Other slides in this set

Slide 2

Preview of page 2

Here's a taster:

Strong Acids
Strong acids dissociate almost completely in solution.
In solution, the H+ ions will react with water to form oxonium ions.
Therefore, the dissociation in water can be written as: Assumption:
HA (aq) + H2O (l) H3O+ (aq) + A- (aq) That there is a
Which can be simplified to: dissociation of the
acid, so that the
number of moles of
HA (aq) H+ (aq) + A- (aq) by leaving out the water (which is in excess) H+ = the number of
moles of HA
To find the pH of a strong acid, the method is fairly simple.
It can be said, due to the assumption that the dissociation has gone to completion, that
the moles of H+ in solution is equal to the number of moles of HA (the acid) put into
pH = -log[H+ ]
So if 0.01 moles of HCl was put into solution, 0.01 moles of H+ would dissociate, and so
pH = -log[0.01] = 2
If 0.01 moles of H2SO4 was put into solution, 0.02 moles of H+ would dissociate, as there
are two H+ ions to lose in the molecule. Therefore
pH = -log[0.02] = 1.69…read more

Slide 3

Preview of page 3

Here's a taster:

Equilibrium constants are written by doing the
Weak Acids concentration of products divided by the
concentrations of reactants. So in the case of a weak
acid where HA H+ + A- the constant is written as
Strong acids only slightly dissociate in solution. Ka = [H+ ][A- ]/ [HA] This equilibrium constant is called
To find the concentration of H+ in the solution, the acid dissociation constant.
we cannot use the method for strong acids. We must instead start with
finding the equilibrium constant for the acid.
Ka = [H+ ][A- ]/ [HA]
Due to assumption 1, this can then be written as Ka = [H+ ]2 / [HA] 1) [H+ (aq)]=[A- (aq)]
It is assumed this is the
case because while
You will be provided with the Ka value for the acid if pH is going to be there will be H+ ions
calculated. produced from the
natural dissociation of
water, water produces
So to find the pH you need to find the [H+ ]. To do this rearrange the far fewer H+ ions than
equation: the acid, so we do not
introduce a significant
[H+ ]2 = Ka x [HA] inaccuracy by ignoring
Square root this to find [H+ ] the effect of water
2) The amount of HA at
From here it is a simple matter of plugging in this value into the pH equilibrium is the same
formula. as the amount put into
the solution initially.
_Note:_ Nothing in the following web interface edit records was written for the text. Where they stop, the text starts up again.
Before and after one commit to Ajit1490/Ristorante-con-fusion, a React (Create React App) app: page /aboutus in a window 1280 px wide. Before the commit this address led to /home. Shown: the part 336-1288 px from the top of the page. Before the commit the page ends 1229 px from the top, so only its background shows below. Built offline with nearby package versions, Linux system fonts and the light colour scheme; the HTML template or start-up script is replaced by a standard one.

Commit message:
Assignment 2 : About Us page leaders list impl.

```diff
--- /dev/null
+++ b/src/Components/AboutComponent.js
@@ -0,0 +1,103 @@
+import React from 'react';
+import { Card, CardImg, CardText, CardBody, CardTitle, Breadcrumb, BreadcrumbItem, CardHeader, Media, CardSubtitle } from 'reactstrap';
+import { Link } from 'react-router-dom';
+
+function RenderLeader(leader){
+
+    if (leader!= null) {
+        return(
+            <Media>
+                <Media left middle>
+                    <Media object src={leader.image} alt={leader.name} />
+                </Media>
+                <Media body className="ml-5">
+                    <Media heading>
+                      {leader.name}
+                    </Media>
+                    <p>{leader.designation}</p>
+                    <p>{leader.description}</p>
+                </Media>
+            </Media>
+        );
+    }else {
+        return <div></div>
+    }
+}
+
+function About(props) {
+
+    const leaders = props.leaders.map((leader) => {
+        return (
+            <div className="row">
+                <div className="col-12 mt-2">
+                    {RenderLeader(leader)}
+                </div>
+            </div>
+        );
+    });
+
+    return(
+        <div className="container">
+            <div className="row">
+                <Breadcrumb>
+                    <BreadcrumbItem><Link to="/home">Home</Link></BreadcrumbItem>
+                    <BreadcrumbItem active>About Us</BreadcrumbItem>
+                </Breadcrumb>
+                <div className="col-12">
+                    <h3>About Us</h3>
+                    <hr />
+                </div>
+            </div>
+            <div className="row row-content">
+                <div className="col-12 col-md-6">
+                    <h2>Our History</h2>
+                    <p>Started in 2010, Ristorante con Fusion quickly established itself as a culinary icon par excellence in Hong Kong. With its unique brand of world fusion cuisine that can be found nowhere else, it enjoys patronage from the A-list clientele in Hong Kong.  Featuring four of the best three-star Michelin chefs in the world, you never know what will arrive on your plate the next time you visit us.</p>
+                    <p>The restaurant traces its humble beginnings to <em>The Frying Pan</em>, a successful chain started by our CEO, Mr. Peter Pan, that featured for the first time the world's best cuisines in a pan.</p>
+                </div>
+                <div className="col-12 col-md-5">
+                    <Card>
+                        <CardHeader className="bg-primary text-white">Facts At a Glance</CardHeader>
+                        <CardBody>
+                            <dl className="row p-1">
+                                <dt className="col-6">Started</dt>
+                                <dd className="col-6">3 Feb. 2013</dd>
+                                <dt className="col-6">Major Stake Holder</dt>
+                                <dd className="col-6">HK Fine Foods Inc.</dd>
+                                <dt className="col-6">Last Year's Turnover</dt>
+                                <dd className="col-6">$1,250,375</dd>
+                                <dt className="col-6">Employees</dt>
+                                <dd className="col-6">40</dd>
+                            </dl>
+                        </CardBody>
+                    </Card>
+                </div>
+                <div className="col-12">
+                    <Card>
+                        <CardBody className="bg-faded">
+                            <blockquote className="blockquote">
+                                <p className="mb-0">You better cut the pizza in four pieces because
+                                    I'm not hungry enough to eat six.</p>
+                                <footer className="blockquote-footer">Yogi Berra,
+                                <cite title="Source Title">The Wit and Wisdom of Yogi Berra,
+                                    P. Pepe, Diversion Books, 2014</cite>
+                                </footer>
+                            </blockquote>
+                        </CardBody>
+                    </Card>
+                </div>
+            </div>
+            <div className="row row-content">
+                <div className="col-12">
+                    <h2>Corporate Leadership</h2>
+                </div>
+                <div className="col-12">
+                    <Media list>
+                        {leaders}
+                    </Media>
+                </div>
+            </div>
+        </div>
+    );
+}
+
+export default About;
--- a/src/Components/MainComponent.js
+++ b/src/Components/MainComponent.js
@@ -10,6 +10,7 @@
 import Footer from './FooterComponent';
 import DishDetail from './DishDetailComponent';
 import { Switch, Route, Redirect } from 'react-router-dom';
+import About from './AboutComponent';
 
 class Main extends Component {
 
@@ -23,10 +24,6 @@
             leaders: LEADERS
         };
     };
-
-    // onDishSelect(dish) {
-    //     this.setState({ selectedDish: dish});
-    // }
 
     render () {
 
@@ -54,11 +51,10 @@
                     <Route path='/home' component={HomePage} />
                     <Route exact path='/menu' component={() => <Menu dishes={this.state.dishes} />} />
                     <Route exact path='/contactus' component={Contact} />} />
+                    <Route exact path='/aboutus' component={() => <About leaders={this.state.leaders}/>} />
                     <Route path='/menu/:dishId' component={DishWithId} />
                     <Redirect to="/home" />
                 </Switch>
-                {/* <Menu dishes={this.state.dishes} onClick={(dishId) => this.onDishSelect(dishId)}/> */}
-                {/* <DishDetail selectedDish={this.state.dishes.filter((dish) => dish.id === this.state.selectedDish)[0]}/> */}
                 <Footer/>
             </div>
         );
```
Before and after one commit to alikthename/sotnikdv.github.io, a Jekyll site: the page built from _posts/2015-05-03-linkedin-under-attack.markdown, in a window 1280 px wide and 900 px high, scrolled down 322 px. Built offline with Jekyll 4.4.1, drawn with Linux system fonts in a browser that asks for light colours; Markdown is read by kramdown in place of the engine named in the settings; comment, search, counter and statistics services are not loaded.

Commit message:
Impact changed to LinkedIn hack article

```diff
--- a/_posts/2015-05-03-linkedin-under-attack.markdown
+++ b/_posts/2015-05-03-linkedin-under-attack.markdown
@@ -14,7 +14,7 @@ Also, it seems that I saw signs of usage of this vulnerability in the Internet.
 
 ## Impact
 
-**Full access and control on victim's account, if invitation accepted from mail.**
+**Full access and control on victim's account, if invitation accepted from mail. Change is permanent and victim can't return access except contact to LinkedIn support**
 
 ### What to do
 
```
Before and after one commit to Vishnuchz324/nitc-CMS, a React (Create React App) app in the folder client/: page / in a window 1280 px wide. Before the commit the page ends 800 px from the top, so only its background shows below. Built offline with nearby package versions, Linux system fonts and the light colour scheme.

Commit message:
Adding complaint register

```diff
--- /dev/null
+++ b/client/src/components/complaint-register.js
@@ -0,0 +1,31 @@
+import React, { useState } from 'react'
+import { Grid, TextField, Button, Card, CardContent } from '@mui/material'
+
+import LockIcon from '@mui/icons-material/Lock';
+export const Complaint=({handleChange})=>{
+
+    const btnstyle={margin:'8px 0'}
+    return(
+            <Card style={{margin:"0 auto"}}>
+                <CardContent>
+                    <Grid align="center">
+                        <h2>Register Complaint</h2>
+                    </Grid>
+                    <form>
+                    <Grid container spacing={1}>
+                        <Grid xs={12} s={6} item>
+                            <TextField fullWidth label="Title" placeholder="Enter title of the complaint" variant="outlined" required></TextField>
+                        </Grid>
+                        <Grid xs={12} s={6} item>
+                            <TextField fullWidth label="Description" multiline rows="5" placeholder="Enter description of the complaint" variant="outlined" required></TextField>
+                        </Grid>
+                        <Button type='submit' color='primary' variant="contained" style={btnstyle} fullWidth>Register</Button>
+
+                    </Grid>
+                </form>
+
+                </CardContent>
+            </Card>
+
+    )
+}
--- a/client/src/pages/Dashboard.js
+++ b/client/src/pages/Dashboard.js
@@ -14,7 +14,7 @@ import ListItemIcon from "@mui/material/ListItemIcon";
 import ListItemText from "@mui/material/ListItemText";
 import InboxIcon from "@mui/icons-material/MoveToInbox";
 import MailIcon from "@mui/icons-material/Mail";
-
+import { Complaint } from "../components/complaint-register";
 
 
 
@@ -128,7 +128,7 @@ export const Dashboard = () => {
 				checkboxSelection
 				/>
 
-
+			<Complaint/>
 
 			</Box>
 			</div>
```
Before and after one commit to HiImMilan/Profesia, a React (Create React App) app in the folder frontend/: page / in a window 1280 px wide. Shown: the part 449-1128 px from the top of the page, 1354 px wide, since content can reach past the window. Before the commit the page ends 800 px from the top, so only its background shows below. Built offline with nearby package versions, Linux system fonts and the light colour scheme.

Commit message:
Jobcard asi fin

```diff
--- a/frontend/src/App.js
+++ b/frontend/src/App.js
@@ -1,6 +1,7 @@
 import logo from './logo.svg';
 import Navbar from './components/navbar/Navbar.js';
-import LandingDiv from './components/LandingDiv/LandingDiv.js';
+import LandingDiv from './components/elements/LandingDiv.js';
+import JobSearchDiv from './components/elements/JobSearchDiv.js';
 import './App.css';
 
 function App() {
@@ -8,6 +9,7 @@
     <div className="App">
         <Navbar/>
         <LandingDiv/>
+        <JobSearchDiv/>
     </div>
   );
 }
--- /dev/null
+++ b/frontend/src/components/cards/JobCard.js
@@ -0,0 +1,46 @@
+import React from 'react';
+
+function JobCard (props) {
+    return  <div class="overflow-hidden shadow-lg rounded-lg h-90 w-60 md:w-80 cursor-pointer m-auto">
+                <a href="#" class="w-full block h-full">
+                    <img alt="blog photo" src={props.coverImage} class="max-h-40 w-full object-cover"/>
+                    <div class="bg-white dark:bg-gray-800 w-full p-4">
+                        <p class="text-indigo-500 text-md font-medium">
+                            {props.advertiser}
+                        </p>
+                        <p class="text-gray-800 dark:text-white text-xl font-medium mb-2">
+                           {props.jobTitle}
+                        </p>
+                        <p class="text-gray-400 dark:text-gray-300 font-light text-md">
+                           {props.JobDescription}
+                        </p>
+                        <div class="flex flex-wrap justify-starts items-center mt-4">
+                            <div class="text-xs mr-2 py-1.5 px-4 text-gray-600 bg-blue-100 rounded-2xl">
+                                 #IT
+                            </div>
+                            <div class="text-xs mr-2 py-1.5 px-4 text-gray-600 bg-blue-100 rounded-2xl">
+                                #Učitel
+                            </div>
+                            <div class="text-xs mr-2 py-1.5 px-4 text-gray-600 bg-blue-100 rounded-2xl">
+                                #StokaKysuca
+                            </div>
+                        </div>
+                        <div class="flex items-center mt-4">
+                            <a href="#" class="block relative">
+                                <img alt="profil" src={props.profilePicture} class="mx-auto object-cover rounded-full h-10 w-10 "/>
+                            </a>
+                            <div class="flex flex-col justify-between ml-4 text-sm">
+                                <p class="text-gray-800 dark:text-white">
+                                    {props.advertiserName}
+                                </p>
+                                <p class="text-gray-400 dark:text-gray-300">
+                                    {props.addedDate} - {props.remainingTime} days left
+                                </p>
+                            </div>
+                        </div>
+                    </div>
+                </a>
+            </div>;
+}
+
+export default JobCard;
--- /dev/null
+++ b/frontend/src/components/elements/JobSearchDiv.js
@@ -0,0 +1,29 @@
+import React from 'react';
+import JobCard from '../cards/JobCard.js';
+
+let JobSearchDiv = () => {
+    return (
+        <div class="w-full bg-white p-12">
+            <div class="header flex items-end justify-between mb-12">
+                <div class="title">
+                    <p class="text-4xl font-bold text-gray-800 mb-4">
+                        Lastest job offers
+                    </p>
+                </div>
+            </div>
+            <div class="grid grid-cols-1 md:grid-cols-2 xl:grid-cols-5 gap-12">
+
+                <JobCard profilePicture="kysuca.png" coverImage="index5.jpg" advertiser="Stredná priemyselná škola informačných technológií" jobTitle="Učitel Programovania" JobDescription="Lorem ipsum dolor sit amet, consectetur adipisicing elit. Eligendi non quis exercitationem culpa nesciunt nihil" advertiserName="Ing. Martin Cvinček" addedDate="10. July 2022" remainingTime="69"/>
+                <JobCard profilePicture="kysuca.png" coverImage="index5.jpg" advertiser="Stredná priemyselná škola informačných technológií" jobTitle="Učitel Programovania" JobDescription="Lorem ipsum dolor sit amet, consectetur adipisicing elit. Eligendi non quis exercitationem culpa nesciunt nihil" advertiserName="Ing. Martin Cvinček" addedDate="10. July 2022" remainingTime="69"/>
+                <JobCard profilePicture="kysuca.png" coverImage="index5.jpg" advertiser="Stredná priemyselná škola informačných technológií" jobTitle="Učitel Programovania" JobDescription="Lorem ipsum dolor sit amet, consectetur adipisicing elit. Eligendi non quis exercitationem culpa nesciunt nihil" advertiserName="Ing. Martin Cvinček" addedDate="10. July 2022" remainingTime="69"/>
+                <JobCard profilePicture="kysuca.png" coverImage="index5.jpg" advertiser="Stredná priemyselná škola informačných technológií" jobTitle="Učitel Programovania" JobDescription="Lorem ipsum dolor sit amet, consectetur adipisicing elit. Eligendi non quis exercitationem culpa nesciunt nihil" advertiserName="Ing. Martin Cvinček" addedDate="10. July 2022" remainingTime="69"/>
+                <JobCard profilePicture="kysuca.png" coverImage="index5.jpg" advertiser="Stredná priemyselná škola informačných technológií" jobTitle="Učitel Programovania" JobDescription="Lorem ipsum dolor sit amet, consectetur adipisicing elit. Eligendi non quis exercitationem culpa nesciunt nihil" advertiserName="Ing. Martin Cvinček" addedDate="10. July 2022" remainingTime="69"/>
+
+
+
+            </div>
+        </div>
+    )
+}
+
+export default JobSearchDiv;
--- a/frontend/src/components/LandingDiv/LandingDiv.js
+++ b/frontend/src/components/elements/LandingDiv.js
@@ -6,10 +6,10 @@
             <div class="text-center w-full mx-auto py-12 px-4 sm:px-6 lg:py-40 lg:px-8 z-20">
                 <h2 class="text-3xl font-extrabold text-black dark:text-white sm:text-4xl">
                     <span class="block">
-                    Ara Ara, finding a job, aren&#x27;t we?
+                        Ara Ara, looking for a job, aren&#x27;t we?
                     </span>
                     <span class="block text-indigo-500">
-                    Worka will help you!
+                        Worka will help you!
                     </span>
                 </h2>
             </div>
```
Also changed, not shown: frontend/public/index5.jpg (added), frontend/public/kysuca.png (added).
As
pH = -log[H+ ] the fraction of the acid
that has dissociated is
Strong Acid Weak Acid very small so the
concentration of HA has
acid is diluted by a factor of [H+ (aq)] becomes 100x [H+ (aq)] becomes 10x changed only slightly
100 smaller smaller
pH increases by 2 pH increases by 1…read more

Slide 4

Preview of page 4

Here's a taster:

Ionisation of Water
Water is able to dissociate slightly:
H2O(l) H+ (aq) + OH- (aq)
It is acting like a weak acid and so it can be written:
Ka = [H+ ][OH- ] / [H2O]
However we can leave out the H2O term as it is effectively constant because water is such
a weak acid, and water is in excess.
So, Kw = [H+ ][OH- ] Kw is used to denote the ionic product of water.
Water will change pH dependant on temperature because as the forward reaction is
endothermic, a change in temperature will result in a shift in the position of equilibrium.
At 298K, Kw = 1x10-14 mol2dm-6
In pure water, [H+ ] = [OH- ] and so 1x10-14 = [H+ ] 2, so [H+ ] = 1x10-7 mol dm-3
Therefore pH = 7…read more

Slide 5

Preview of page 5

Here's a taster:

Basic Solutions
Kw allows us to calculate the pH of a strong base.
An example of a strong base is sodium hydroxide.
It is assumed that as the base is strong, so we can say that in 0.1M NaOH
solution, the concentration of OH- ions is 0.1M
Therefore Ka = 1x10-14 = [H+ ] x 0.1
Thererfore [H+ ] = 1x10-14 / 0.1
So [H+ ] = 1x10-13
Hence we can say that the pH of the solution is 13.…read more


No comments have yet been made

Similar Chemistry resources:

See all Chemistry resources »See all resources »